14. Weak introspection or analysis.

Admission officers don't just want to know about your actions. They want to get inside of your head to understand your thoughts and motivations. Try to share what you are thinking to give them a better idea of who you are. Admission officers expect to see both self-reflection and analysis in the essays.

15. Skimping on editors.

It's difficult to edit your own essays when you are so close to the material. One of the best ways to improve your work is by having someone else give you feedback. Find colleagues, friends and family members who are strong writers to look at your work. Ask them to point out weaknesses, to check for continuity and to make suggestions on how to strengthen your messages. Their feedback is a necessity to write a successful essay.

16. Losing your voice through the editing process.

While it is critical to get feedback from editors, it is equally important that you use the feedback as a guideline for your writing but that you still retain your own voice. You don't want your work so heavily edited that it no longer sounds like you. Similarly, if you blindly accept everyone's suggestions you might end up with an essay written by committee rather than by you. Editing should enhance your writing, not take the place of it.

17. Not proofreading.

Almost every admission officer can point to an essay each year in which an applicant writes the wrong school's name. A little proofreading can go a long way. It's not enough to use the computer's spell check. Take the time to read each word of the essays and check grammar, punctuation and spelling. Or if you aren't skilled in copyediting, find someone who is.

18. Not taking some time away from your writing.

Like a fine Napa wine, essays take time to develop. Often the best way to improve the essays is to take a break from writing them. So write the essays and then allow yourself some time away. When you return to look at them you'll have a fresh perspective and will be able to see how you can improve them.

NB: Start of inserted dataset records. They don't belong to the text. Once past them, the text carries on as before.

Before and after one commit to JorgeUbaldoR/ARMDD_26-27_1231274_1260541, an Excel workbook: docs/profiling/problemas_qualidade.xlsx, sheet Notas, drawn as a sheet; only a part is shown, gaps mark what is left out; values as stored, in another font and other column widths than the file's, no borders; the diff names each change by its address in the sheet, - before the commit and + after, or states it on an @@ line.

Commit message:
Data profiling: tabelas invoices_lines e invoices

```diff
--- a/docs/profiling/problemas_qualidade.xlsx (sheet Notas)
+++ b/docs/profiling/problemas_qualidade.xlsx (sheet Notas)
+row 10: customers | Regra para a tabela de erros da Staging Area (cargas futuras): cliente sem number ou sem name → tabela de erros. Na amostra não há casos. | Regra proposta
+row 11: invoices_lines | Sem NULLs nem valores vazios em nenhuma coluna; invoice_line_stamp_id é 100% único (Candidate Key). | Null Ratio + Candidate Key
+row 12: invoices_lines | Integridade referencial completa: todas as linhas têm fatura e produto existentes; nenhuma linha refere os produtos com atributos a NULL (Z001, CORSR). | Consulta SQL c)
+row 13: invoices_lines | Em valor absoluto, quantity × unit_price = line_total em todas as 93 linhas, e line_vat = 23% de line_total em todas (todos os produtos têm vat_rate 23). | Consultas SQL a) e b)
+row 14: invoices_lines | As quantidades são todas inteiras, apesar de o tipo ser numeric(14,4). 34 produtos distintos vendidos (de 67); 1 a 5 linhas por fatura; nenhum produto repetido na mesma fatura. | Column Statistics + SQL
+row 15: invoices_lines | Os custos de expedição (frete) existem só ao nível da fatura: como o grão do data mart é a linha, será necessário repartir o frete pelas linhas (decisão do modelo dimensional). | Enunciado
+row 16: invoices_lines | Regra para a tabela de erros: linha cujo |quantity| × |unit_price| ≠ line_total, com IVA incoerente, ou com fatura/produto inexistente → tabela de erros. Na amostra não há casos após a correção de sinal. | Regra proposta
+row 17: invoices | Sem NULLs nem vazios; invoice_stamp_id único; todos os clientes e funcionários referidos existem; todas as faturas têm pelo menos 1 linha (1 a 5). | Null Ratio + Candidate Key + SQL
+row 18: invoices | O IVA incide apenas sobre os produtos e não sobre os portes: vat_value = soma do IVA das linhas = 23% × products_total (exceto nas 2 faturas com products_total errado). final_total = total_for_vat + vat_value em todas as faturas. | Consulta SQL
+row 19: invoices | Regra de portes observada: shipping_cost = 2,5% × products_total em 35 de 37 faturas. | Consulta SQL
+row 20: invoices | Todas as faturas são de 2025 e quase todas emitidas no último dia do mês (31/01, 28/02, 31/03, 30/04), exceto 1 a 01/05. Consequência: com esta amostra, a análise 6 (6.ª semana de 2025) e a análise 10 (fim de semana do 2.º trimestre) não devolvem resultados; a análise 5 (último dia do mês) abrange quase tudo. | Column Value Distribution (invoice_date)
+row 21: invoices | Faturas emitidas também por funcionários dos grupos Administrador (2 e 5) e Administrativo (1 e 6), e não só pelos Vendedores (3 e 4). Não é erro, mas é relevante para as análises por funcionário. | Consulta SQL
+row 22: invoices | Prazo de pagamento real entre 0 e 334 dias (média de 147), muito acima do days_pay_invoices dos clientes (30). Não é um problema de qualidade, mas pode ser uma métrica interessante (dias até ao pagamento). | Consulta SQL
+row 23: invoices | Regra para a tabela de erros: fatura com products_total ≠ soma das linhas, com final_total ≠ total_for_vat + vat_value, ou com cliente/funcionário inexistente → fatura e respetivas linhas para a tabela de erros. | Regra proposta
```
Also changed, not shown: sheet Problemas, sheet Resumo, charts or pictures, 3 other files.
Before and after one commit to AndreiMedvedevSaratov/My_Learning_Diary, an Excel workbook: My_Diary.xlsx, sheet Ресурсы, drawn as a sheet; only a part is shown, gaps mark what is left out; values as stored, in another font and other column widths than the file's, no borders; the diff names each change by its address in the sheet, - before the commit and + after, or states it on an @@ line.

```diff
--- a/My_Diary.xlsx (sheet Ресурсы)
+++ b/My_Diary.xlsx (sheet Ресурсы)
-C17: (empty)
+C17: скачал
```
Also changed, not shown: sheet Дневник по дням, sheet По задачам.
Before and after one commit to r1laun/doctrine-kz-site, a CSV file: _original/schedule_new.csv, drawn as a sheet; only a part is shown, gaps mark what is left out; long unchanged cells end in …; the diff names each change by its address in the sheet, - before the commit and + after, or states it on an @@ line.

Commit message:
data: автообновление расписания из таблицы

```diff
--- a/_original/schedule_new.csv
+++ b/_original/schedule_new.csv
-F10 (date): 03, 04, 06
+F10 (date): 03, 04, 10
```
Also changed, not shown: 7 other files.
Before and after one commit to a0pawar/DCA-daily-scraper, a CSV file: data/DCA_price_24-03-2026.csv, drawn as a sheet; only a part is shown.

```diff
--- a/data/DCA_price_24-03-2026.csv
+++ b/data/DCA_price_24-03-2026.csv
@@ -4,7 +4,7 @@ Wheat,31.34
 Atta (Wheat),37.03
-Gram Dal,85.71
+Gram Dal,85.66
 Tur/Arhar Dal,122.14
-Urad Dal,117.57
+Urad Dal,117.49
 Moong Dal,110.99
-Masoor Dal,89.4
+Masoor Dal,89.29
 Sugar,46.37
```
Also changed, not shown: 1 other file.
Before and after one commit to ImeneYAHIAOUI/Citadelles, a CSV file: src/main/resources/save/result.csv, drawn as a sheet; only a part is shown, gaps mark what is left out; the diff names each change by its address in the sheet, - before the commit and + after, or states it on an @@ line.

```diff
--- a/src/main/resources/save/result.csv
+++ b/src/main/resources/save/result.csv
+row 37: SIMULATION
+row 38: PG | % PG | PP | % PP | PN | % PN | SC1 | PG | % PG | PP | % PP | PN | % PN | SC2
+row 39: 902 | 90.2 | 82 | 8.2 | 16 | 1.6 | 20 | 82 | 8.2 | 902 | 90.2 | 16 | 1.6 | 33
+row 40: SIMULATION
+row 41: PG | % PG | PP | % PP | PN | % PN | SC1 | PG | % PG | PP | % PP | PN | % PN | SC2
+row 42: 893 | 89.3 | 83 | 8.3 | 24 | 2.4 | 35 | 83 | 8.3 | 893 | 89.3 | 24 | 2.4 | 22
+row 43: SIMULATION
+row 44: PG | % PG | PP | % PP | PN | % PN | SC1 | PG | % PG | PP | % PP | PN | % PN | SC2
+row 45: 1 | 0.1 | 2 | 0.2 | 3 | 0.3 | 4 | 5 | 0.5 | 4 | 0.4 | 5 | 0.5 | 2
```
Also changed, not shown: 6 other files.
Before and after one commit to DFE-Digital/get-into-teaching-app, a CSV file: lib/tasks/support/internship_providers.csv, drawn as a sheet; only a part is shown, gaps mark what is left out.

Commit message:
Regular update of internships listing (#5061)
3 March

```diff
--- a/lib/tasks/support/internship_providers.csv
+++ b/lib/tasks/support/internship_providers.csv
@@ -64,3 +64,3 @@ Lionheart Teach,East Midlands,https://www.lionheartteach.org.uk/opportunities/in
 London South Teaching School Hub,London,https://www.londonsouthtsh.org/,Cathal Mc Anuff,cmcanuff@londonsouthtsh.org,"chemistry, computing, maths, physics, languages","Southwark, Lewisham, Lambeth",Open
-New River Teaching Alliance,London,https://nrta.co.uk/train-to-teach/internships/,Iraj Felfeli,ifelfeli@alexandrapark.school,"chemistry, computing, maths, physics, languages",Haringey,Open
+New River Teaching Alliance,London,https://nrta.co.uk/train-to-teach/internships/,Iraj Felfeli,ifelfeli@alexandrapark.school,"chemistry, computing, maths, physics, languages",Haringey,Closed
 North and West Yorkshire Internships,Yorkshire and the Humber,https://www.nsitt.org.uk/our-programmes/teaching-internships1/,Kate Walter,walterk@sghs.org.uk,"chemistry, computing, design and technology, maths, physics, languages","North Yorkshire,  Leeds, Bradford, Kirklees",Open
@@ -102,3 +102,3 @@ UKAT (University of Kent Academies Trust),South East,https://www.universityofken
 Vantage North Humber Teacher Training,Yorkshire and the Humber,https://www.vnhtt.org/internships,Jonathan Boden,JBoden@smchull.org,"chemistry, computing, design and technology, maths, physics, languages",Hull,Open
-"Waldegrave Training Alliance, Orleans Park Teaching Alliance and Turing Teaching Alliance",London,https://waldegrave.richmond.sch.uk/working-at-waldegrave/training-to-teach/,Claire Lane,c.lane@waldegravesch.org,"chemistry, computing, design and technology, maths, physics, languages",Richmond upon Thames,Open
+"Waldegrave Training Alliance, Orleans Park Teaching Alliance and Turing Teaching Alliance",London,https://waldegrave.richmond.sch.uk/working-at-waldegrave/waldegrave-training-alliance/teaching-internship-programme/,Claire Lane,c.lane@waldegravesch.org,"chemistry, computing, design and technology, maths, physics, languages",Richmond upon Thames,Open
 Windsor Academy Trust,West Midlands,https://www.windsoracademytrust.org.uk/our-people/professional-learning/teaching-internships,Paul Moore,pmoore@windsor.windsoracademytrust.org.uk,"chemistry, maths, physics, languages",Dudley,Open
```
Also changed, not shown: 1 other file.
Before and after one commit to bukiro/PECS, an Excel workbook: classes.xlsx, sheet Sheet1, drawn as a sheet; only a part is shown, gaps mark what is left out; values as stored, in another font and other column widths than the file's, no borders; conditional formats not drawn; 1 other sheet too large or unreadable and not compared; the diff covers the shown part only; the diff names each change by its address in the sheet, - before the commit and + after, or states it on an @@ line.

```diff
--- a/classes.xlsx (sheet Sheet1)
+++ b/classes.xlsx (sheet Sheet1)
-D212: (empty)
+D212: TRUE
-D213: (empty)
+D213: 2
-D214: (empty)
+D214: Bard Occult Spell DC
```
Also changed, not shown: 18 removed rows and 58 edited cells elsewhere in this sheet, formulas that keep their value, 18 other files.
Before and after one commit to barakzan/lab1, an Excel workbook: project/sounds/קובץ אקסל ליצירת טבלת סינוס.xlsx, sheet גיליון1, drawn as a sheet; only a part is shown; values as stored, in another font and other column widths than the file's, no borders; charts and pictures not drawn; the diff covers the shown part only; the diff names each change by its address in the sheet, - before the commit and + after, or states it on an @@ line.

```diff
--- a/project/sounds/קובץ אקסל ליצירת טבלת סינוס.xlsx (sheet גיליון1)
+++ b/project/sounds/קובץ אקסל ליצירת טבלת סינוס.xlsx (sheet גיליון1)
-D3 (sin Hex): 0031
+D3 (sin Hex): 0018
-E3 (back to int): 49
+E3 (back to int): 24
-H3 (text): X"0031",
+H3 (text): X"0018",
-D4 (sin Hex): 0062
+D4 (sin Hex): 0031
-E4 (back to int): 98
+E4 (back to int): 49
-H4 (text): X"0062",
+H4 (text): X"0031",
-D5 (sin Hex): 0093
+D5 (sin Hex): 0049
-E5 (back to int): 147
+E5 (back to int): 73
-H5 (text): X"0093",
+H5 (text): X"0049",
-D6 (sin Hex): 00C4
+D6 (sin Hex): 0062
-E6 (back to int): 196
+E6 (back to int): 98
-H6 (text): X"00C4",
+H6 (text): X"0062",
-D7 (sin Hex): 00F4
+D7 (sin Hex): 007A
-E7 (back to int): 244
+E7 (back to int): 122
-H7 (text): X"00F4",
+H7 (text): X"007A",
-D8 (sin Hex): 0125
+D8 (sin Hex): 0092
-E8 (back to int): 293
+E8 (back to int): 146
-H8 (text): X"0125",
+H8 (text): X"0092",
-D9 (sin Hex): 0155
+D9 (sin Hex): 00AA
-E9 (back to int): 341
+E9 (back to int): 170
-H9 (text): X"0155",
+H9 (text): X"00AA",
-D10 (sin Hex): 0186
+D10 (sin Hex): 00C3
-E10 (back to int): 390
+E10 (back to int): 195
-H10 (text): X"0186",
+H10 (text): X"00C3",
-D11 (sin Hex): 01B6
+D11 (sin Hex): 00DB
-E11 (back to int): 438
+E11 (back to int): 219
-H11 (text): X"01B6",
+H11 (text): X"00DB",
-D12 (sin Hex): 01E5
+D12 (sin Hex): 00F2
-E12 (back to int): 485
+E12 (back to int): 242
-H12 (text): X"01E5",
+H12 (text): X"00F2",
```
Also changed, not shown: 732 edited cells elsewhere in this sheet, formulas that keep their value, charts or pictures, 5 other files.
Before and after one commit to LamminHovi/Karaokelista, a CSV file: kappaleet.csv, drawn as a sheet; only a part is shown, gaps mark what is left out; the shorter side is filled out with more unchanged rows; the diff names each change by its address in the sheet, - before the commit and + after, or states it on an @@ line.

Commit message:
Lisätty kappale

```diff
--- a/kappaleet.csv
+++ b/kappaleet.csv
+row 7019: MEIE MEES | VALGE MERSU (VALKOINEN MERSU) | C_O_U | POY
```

These are the most common essay-writing mistakes. Keep these in mind as you write your own masterpiece. Simply by avoiding these mistakes you can save yourself a lot of unnecessary aggravation, and you will ensure that you have the strongest essay possible.